- _Problem details_
Show me every line in the listing that has the word "docs".

[Start of Attachment]

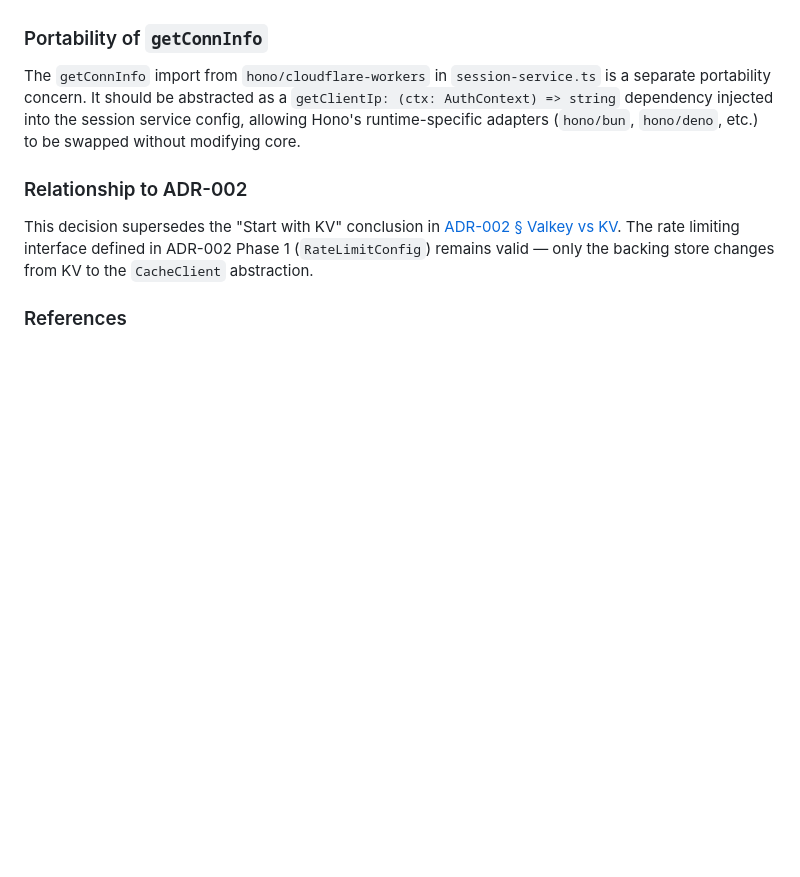
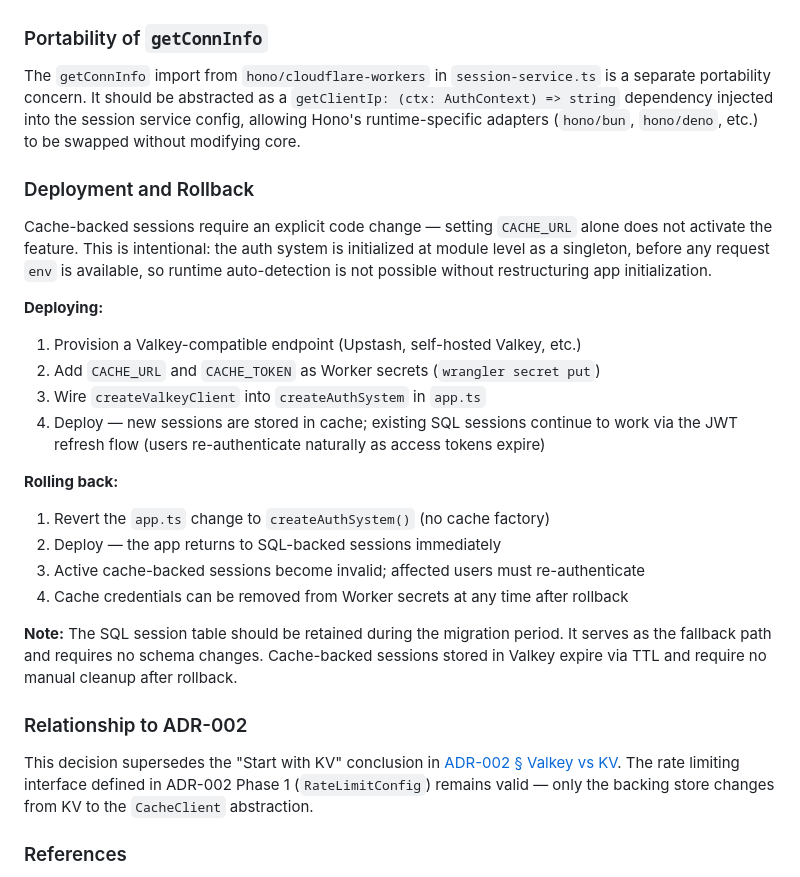
Before and after one commit to vhscom/private-landing, a Markdown page: docs/adr/003-cache-layer-valkey.md, the part around the change. Rendered like a GitHub page; blank space fills up the shorter version.

Commit message:
docs(adr): add deployment and rollback plan

```diff
--- a/docs/adr/003-cache-layer-valkey.md
+++ b/docs/adr/003-cache-layer-valkey.md
@@ -131,6 +131,31 @@ The `getConnInfo` import from `hono/cloudflare-workers` in `session-service.ts`
 should be abstracted as a `getClientIp: (ctx: AuthContext) => string` dependency injected into the session service
 config, allowing Hono's runtime-specific adapters (`hono/bun`, `hono/deno`, etc.) to be swapped without modifying core.
 
+### Deployment and Rollback
+
+Cache-backed sessions require an explicit code change — setting `CACHE_URL` alone does not activate the feature. This is
+intentional: the auth system is initialized at module level as a singleton, before any request `env` is available, so
+runtime auto-detection is not possible without restructuring app initialization.
+
+**Deploying:**
+
+1. Provision a Valkey-compatible endpoint (Upstash, self-hosted Valkey, etc.)
+2. Add `CACHE_URL` and `CACHE_TOKEN` as Worker secrets (`wrangler secret put`)
+3. Wire `createValkeyClient` into `createAuthSystem` in `app.ts`
+4. Deploy — new sessions are stored in cache; existing SQL sessions continue to work via the JWT refresh flow
+   (users re-authenticate naturally as access tokens expire)
+
+**Rolling back:**
+
+1. Revert the `app.ts` change to `createAuthSystem()` (no cache factory)
+2. Deploy — the app returns to SQL-backed sessions immediately
+3. Active cache-backed sessions become invalid; affected users must re-authenticate
+4. Cache credentials can be removed from Worker secrets at any time after rollback
+
+**Note:** The SQL session table should be retained during the migration period. It serves as the fallback path and
+requires no schema changes. Cache-backed sessions stored in Valkey expire via TTL and require no manual cleanup after
+rollback.
+
 ### Relationship to ADR-002
 
 This decision supersedes the "Start with KV" conclusion in [ADR-002 § Valkey vs KV](002-auth-enhancements.md). The rate
```
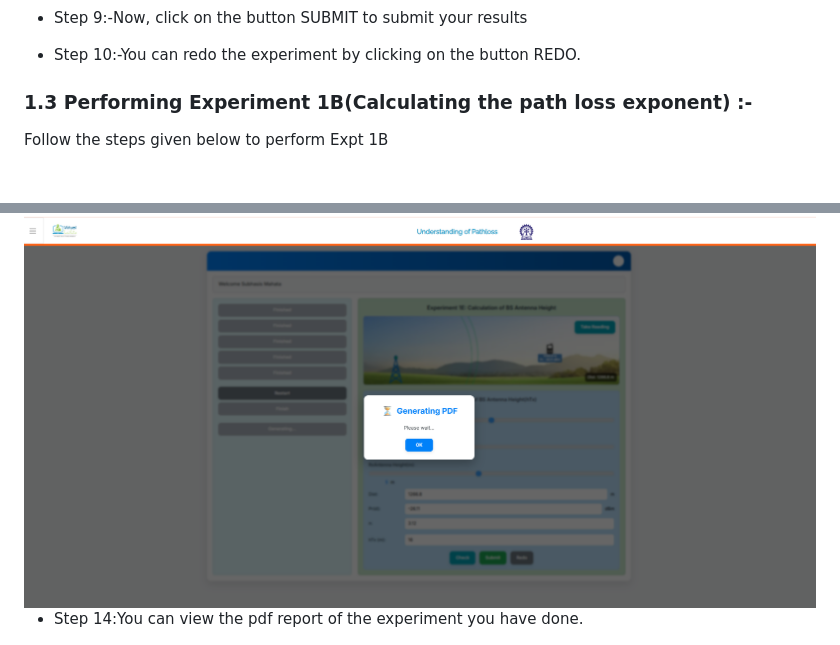
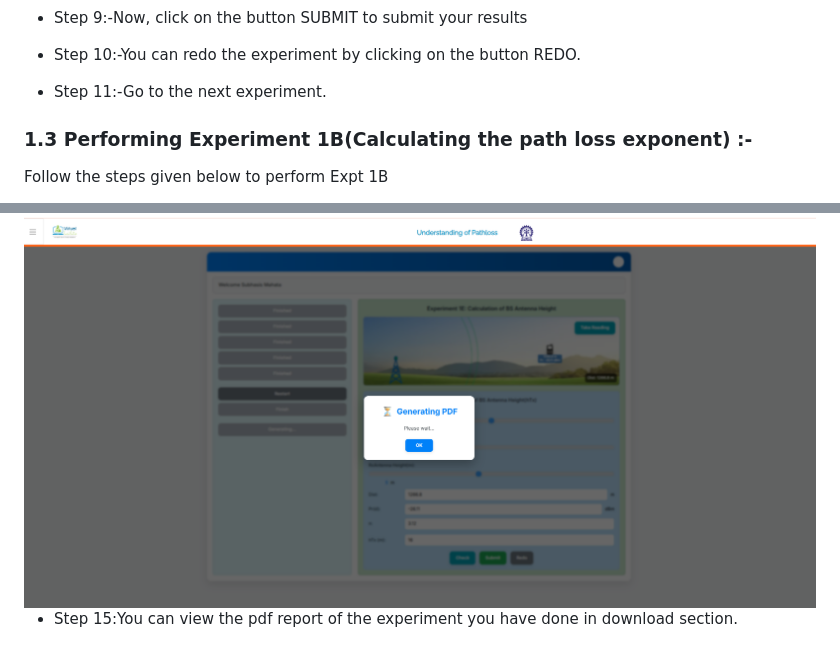
Before and after one commit to virtual-labs/exp-pathloss-iitkgp, a Markdown page: experiment/procedure.md, 2 parts joined by grey strips. Drawn GitHub-style; blank space fills up the shorter version.

```diff
--- a/experiment/procedure.md
+++ b/experiment/procedure.md
@@ -42,6 +42,7 @@ Follow the instructions given below to perform the experiments:-
 - Step 9:-Now, click on the button SUBMIT to submit your results
 
 - Step 10:-You can redo the experiment by clicking on the button REDO.
+- Step 11:-Go to the next experiment.
 
 ### 1.3 Performing Experiment 1B(Calculating the path loss exponent) :-
 
@@ -129,7 +130,7 @@ Follow the steps given below to perform Expt1E
 <img src="images/instruction12.png"  />
 </div>
 
-- Step 14:You can view the pdf report of the experiment you have done.
+- Step 15:You can view the pdf report of the experiment you have done in download section.
 <div align="center">
 <img src="images/instruction13.png"  />
 </div>
```
Also changed, not shown: other parts of experiment/procedure.md (+8 -8 lines).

[End of Attachment]

- _Answer to this task_
Before and after one commit to vhscom/private-landing, a Markdown page: docs/adr/003-cache-layer-valkey.md, the part around the change. Rendered like a GitHub page; blank space fills up the shorter version.
docs(adr): add deployment and rollback plan
--- a/docs/adr/003-cache-layer-valkey.md
+++ b/docs/adr/003-cache-layer-valkey.md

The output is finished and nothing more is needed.